-- DATA SHOWN follows --

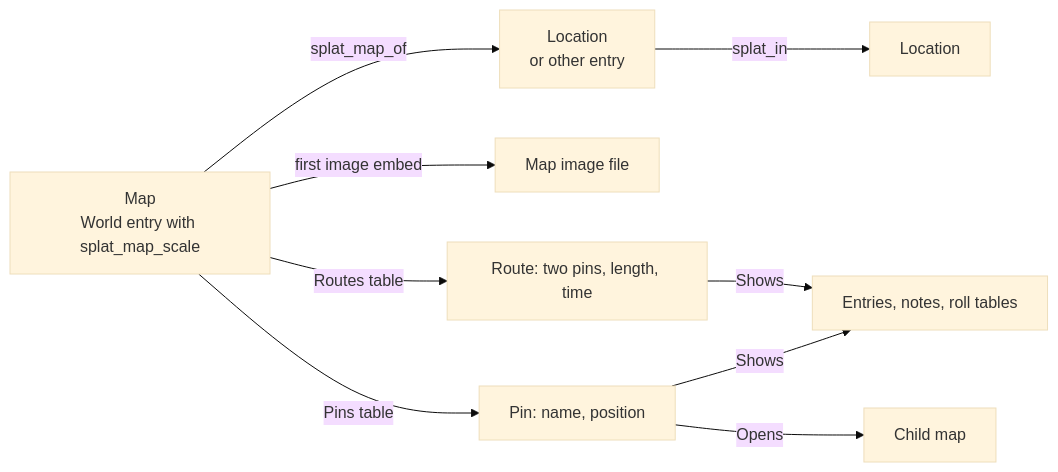
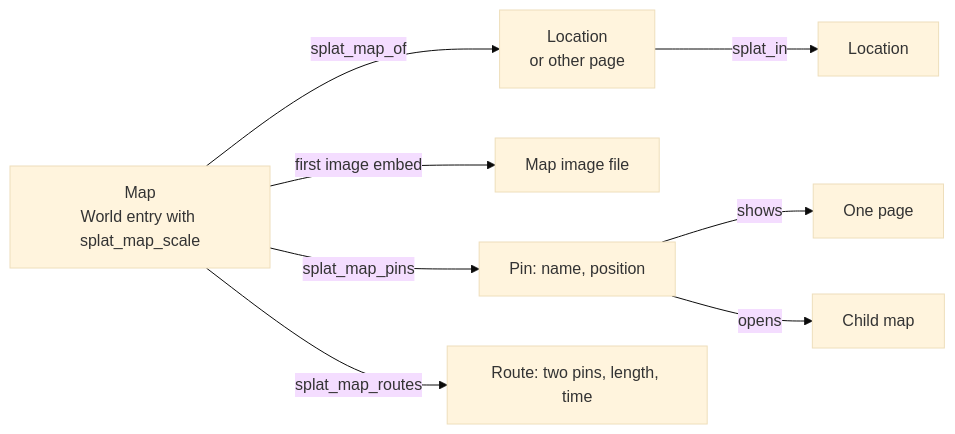
Before and after one commit to david7a68/splat: the diagram in docs/design/maps.md, drawn with Mermaid (base theme). The commit also changed other lines of this file, not shown here.

First line of the commit message:
Revise the maps definition after review 1: YAML pins and routes, a smaller first version

````diff
--- a/docs/design/maps.md
+++ b/docs/design/maps.md
@@ -101,11 +103,10 @@
 ```mermaid
 flowchart LR
-    L[Location<br/>or other entry] -- "splat_in" --> L2[Location]
+    L[Location<br/>or other page] -- "splat_in" --> L2[Location]
     M[Map<br/>World entry with splat_map_scale] -- "splat_map_of" --> L
     M -- "first image embed" --> I[Map image file]
-    M -- "Pins table" --> P[Pin: name, position]
-    M -- "Routes table" --> R[Route: two pins, length, time]
-    P -- "Shows" --> E[Entries, notes, roll tables]
-    P -- "Opens" --> C[Child map]
-    R -- "Shows" --> E
+    M -- "splat_map_pins" --> P[Pin: name, position]
+    M -- "splat_map_routes" --> R[Route: two pins, length, time]
+    P -- "shows" --> E[One page]
+    P -- "opens" --> C[Child map]
 ```
````
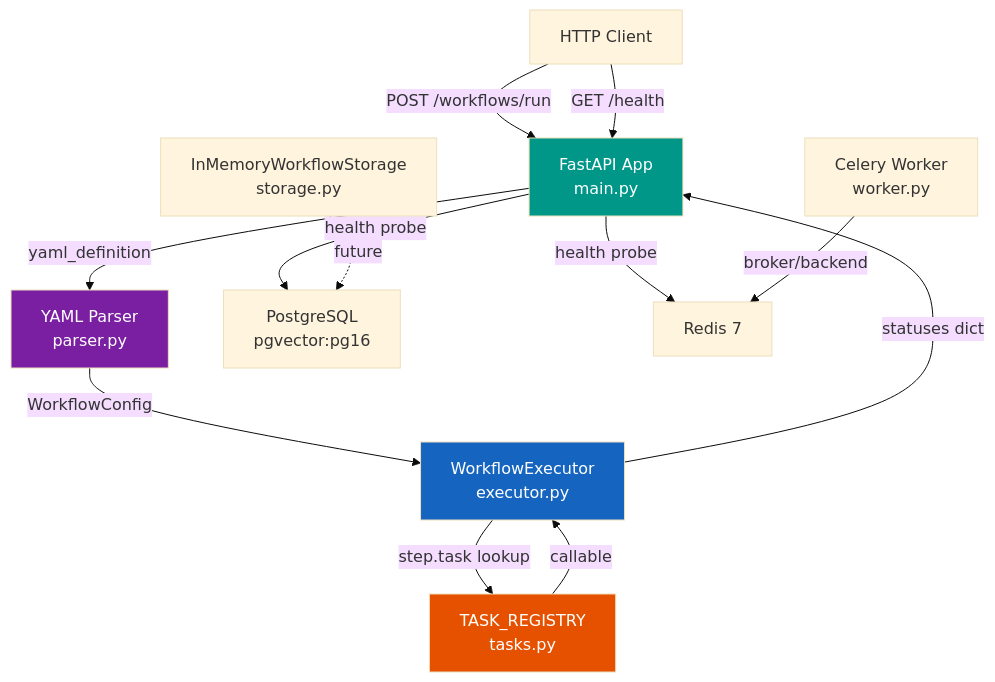
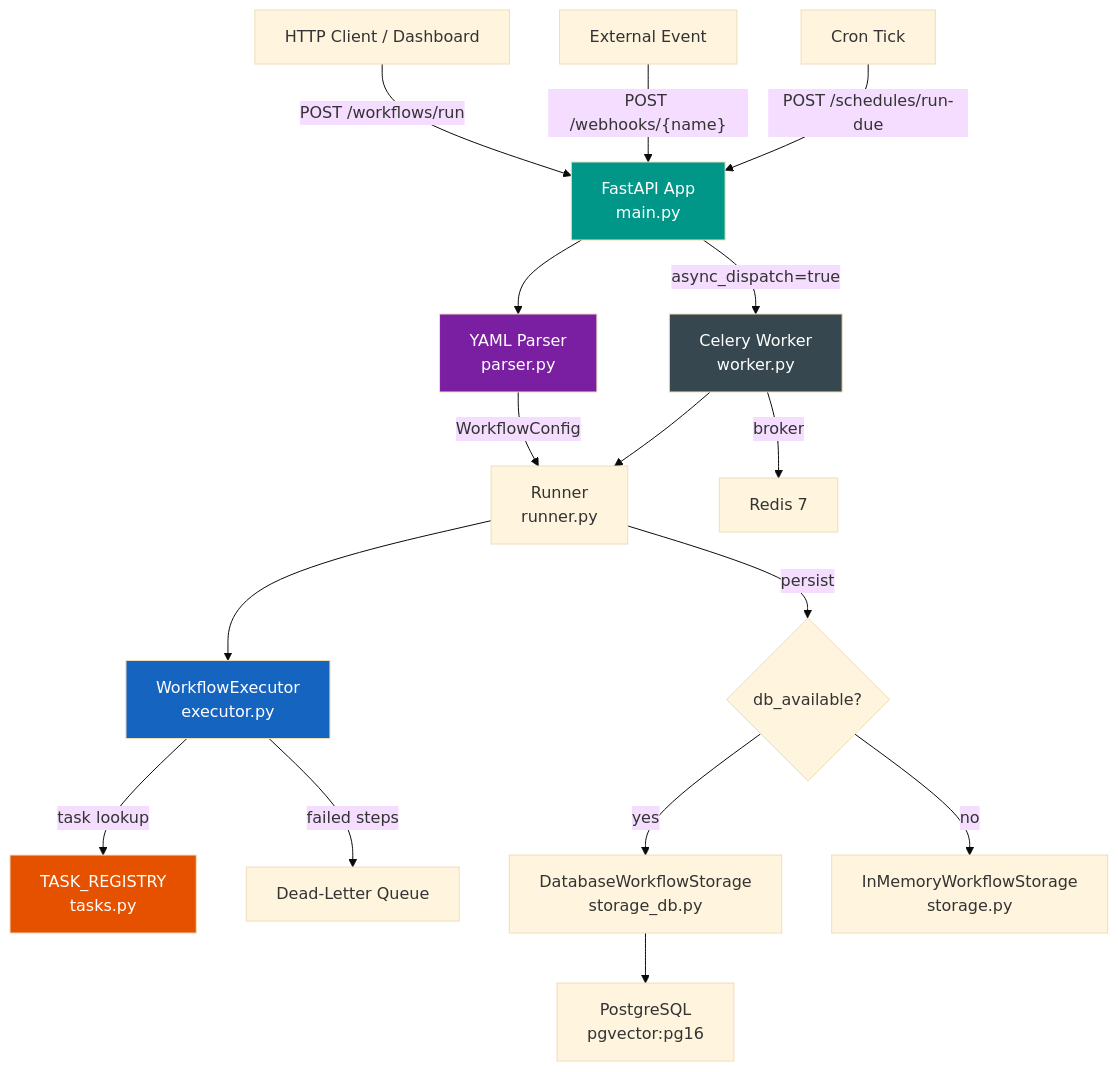
One commit to FishRaposo/async-workflow-engine changed the diagram in README.md. Above: the diagram before and after it, drawn with Mermaid (base theme). The commit also changed other lines of this file and 93 other files, not shown here.

````diff
--- a/README.md
+++ b/README.md
@@ -29,22 +32,31 @@
 ```mermaid
 graph TB
-    Client["HTTP Client"] -->|POST /workflows/run| API["FastAPI App<br/>main.py"]
-    Client -->|GET /health| API
+    Client["HTTP Client / Dashboard"]
+    Webhook["External Event"]
+    Cron["Cron Tick"]
 
-    API -->|yaml_definition| Parser["YAML Parser<br/>parser.py"]
-    Parser -->|WorkflowConfig| Executor["WorkflowExecutor<br/>executor.py"]
-    Executor -->|step.task lookup| Registry["TASK_REGISTRY<br/>tasks.py"]
-    Registry -->|callable| Executor
-    Executor -->|statuses dict| API
+    Client -->|"POST /workflows/run"| API["FastAPI App<br/>main.py"]
+    Webhook -->|"POST /webhooks/{name}"| API
+    Cron -->|"POST /schedules/run-due"| API
 
-    API -->|health probe| DB["PostgreSQL<br/>pgvector:pg16"]
-    API -->|health probe| Redis["Redis 7"]
+    API --> Parser["YAML Parser<br/>parser.py"]
+    Parser -->|WorkflowConfig| Runner["Runner<br/>runner.py"]
+    Runner --> Executor["WorkflowExecutor<br/>executor.py"]
+    Executor -->|task lookup| Registry["TASK_REGISTRY<br/>tasks.py"]
+    Executor -->|failed steps| DLQ["Dead-Letter Queue"]
 
-    Worker["Celery Worker<br/>worker.py"] -->|broker/backend| Redis
-    Storage["InMemoryWorkflowStorage<br/>storage.py"] -.->|future| DB
+    API -->|"async_dispatch=true"| Celery["Celery Worker<br/>worker.py"]
+    Celery --> Runner
+
+    Runner -->|persist| Storage{"db_available?"}
+    Storage -->|yes| DBStore["DatabaseWorkflowStorage<br/>storage_db.py"]
+    Storage -->|no| MemStore["InMemoryWorkflowStorage<br/>storage.py"]
+    DBStore --> PG["PostgreSQL<br/>pgvector:pg16"]
+    Celery -->|broker| Redis["Redis 7"]
 
     style API fill:#009688,color:#fff
     style Executor fill:#1565c0,color:#fff
     style Parser fill:#7b1fa2,color:#fff
     style Registry fill:#e65100,color:#fff
+    style Celery fill:#37474f,color:#fff
 ```
````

-- DATA SHOWN concluded --

● INSTRUCTIONS FOR THE TASK
Whenever a picture appears, leave it out, and return every record exactly.

● YOUR RESPONSE
Before and after one commit to david7a68/splat: the diagram in docs/design/maps.md, drawn with Mermaid (base theme). The commit also changed other lines of this file, not shown here.

First line of the commit message:
Revise the maps definition after review 1: YAML pins and routes, a smaller first version

````diff
--- a/docs/design/maps.md
+++ b/docs/design/maps.md
@@ -101,11 +103,10 @@
 ```mermaid
 flowchart LR
-    L[Location<br/>or other entry] -- "splat_in" --> L2[Location]
+    L[Location<br/>or other page] -- "splat_in" --> L2[Location]
     M[Map<br/>World entry with splat_map_scale] -- "splat_map_of" --> L
     M -- "first image embed" --> I[Map image file]
-    M -- "Pins table" --> P[Pin: name, position]
-    M -- "Routes table" --> R[Route: two pins, length, time]
-    P -- "Shows" --> E[Entries, notes, roll tables]
-    P -- "Opens" --> C[Child map]
-    R -- "Shows" --> E
+    M -- "splat_map_pins" --> P[Pin: name, position]
+    M -- "splat_map_routes" --> R[Route: two pins, length, time]
+    P -- "shows" --> E[One page]
+    P -- "opens" --> C[Child map]
 ```
````
One commit to FishRaposo/async-workflow-engine changed the diagram in README.md. Above: the diagram before and after it, drawn with Mermaid (base theme). The commit also changed other lines of this file and 93 other files, not shown here.

````diff
--- a/README.md
+++ b/README.md
@@ -29,22 +32,31 @@
 ```mermaid
 graph TB
-    Client["HTTP Client"] -->|POST /workflows/run| API["FastAPI App<br/>main.py"]
-    Client -->|GET /health| API
+    Client["HTTP Client / Dashboard"]
+    Webhook["External Event"]
+    Cron["Cron Tick"]
 
-    API -->|yaml_definition| Parser["YAML Parser<br/>parser.py"]
-    Parser -->|WorkflowConfig| Executor["WorkflowExecutor<br/>executor.py"]
-    Executor -->|step.task lookup| Registry["TASK_REGISTRY<br/>tasks.py"]
-    Registry -->|callable| Executor
-    Executor -->|statuses dict| API
+    Client -->|"POST /workflows/run"| API["FastAPI App<br/>main.py"]
+    Webhook -->|"POST /webhooks/{name}"| API
+    Cron -->|"POST /schedules/run-due"| API
 
-    API -->|health probe| DB["PostgreSQL<br/>pgvector:pg16"]
-    API -->|health probe| Redis["Redis 7"]
+    API --> Parser["YAML Parser<br/>parser.py"]
+    Parser -->|WorkflowConfig| Runner["Runner<br/>runner.py"]
+    Runner --> Executor["WorkflowExecutor<br/>executor.py"]
+    Executor -->|task lookup| Registry["TASK_REGISTRY<br/>tasks.py"]
+    Executor -->|failed steps| DLQ["Dead-Letter Queue"]
 
-    Worker["Celery Worker<br/>worker.py"] -->|broker/backend| Redis
-    Storage["InMemoryWorkflowStorage<br/>storage.py"] -.->|future| DB
+    API -->|"async_dispatch=true"| Celery["Celery Worker<br/>worker.py"]
+    Celery --> Runner
+
+    Runner -->|persist| Storage{"db_available?"}
+    Storage -->|yes| DBStore["DatabaseWorkflowStorage<br/>storage_db.py"]
+    Storage -->|no| MemStore["InMemoryWorkflowStorage<br/>storage.py"]
+    DBStore --> PG["PostgreSQL<br/>pgvector:pg16"]
+    Celery -->|broker| Redis["Redis 7"]
 
     style API fill:#009688,color:#fff
     style Executor fill:#1565c0,color:#fff
     style Parser fill:#7b1fa2,color:#fff
     style Registry fill:#e65100,color:#fff
+    style Celery fill:#37474f,color:#fff
 ```
````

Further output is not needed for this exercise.